[Stored records]
-- Opening Marker --

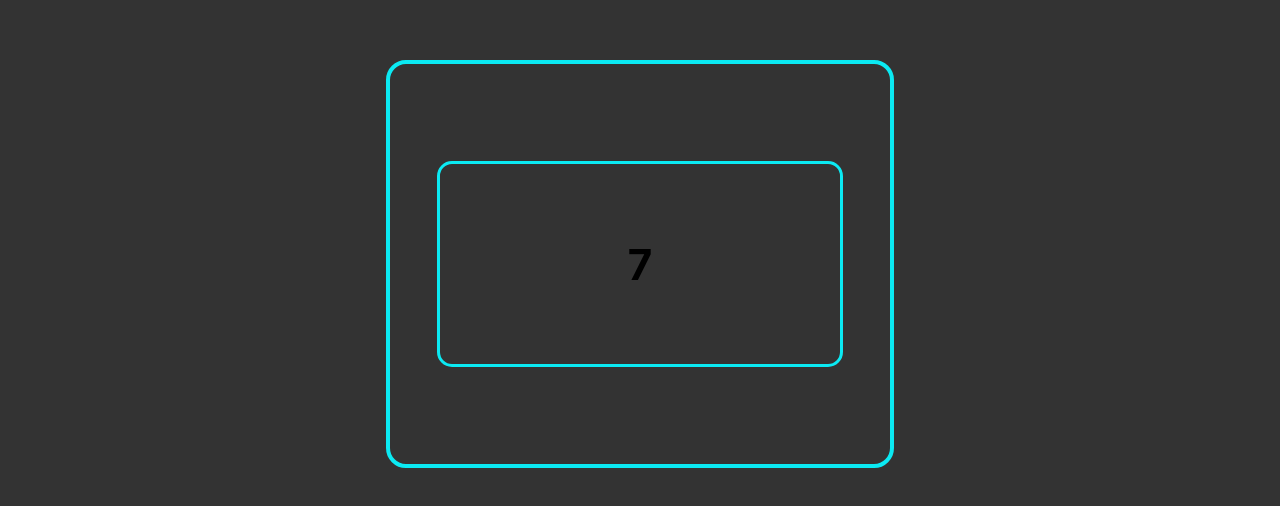
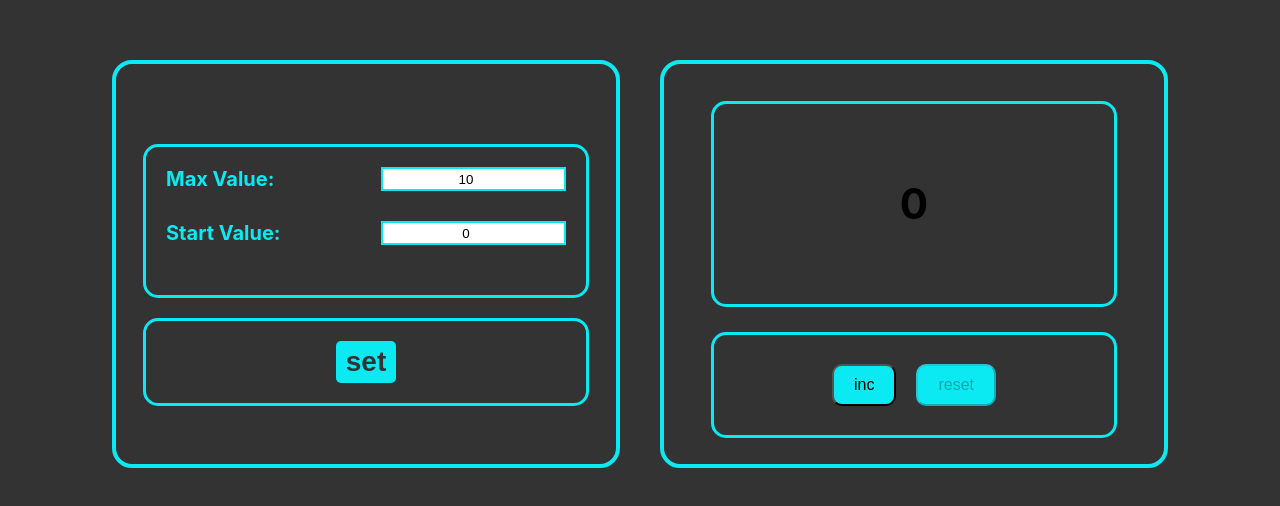
Before and after one commit to AliakseiKrasko/counter, a React (Create React App) app: page / in a window 1280 px wide. Shown: the part 136-642 px from the top of the page. Built offline with nearby package versions, Linux system fonts and the light colour scheme.

Commit message:
added state

```diff
--- a/src/App.css
+++ b/src/App.css
@@ -16,6 +16,11 @@ body {
     justify-content: center;
     align-items: center;
     font-size: 36px;
+    margin: 20px;
+}
+
+.App-body {
+    display: flex;
 
 }
 
@@ -69,6 +74,7 @@ body {
     font-size: 16px;
 
 }
+
 .display-set input {
     border: 2px solid #0beaf3;
     text-align: center;
--- a/src/App.tsx
+++ b/src/App.tsx
@@ -1,13 +1,127 @@
-import React from 'react';
+import React, {useState} from 'react';
 
 import './App.css';
 import {CounterDisplay} from './CounterDisplay';
+import {CounterButtons} from './CountersButtons';
+import {Button} from './Button';
 
 function App() {
+
+    const [counter, setCounter] = useState<number>(0);
+    const [maxValue, setMaxValue] = useState<number>(10);
+
+    const increment = () => {
+
+        setCounter(counter + 1);
+    }
+
+    const reset = () => {
+
+        setCounter(0);
+        setMaxValue(maxValue);
+    }
+
+    const onSet = () => {
+        setCounter (counter + 1);
+    }
+
+    const [maxError, setMaxError] = useState(false);
+    const [startError, setStartError] = useState(false);
+    const [startValue, setStartValue] = useState(0);
+
+    // const [mode, SetMode] = useState(false);
+    // const toggleSetMode = () => {
+    //     SetMode(prev => !prev);
+
+    const saveValues = (newMaxValue: number, startValue: number) => {
+        setMaxValue(newMaxValue);
+        setCounter(startValue);
+        // SetMode(false);
+    };
+
+
+
     return (
-        <div className="App">
-            <CounterDisplay value={7} maxValue={9}/>
+        <div className="App-body">
+            <div className="App">
+
+                <div className="display-set">
+                    <div className="set-mode">
+                        <label className={"label-max"}>
+                            Max Value:
+                            <input
+                                type="number"
+                                value={maxValue}
+                                className={maxError ? 'error' : ''}
+                                placeholder="Max value"
+                                onChange={(e) => {
+                                    const value = Number(e.target.value);
+                                    if (!isNaN(value) && value > 0) { // Проверка: число и больше 0
+
+                                        setMaxValue(value);
+                                        setMaxError(false);
+                                        setStartError(false);
+
+                                    } else {
+                                        setMaxError(true);
+                                        setStartError(true);
+                                    }
+                                }}
+                            />
+                        </label>
+                        <label className={"label-start"}>
+                            Start Value:
+                            <input
+                                type="number"
+                                value={startValue}
+                                className={startError ? 'error' : ''}
+                                placeholder="Start value"
+                                onChange={(e) => {
+                                    const value = Number(e.target.value);
+                                    if (!isNaN(value) && value >= 0 && value < maxValue) {
+
+                                        setStartValue(value)
+                                        setStartError(false);
+                                        setMaxError(false);
+
+                                    } else {
+                                        setStartError(true);
+                                        setMaxError(true);
+                                    }
+                                }}
+                            />
+                        </label>
+                    </div>
+                    <div className={"button-set"}>
+                        <button
+                            onClick={() => {
+                                saveValues(maxValue, startValue);
+                                setMaxError(false);
+                                setStartError(false);
+
+                            }}
+                        >
+                            set
+                        </button>
+                    </div>
+                </div>
+            </div>
+
+            <div className="App">
+
+                <>
+                    <CounterDisplay value={counter} maxValue={maxValue}/>
+                    <CounterButtons
+                        onIncrement={increment}
+                        onReset={reset}
+                        disableIncrement={counter >= maxValue}
+                        disableReset={counter === 0}
+                    />
+                </>
+
+            </div>
         </div>
+
     );
 }
 
--- a/src/CountersButtons.tsx
+++ b/src/CountersButtons.tsx
@@ -7,11 +7,11 @@ type CounterButtonsProps = {
     onReset: () => void;
     disableIncrement: boolean;
     disableReset: boolean;
-    onSet: () => void;
+
 };
 
 export const CounterButtons: React.FC<CounterButtonsProps> = ({
-                                                                  onIncrement, onReset, onSet,
+                                                                  onIncrement, onReset,
                                                                   disableIncrement, disableReset}) => {
     return (
         <div className="counter-buttons">
```
Lines whose indentation alone changed are shown as unchanged.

-- Closing Marker --

§ Directions for this task
Show the lines of the records that contain the word "className".

§ Output for this task
-        <div className="App">
+        <div className="App-body">
+            <div className="App">
+                <div className="display-set">
+                    <div className="set-mode">
+                        <label className={"label-max"}>
+                                className={maxError ? 'error' : ''}
+                        <label className={"label-start"}>
+                                className={startError ? 'error' : ''}
+                    <div className={"button-set"}>
+            <div className="App">
         <div className="counter-buttons">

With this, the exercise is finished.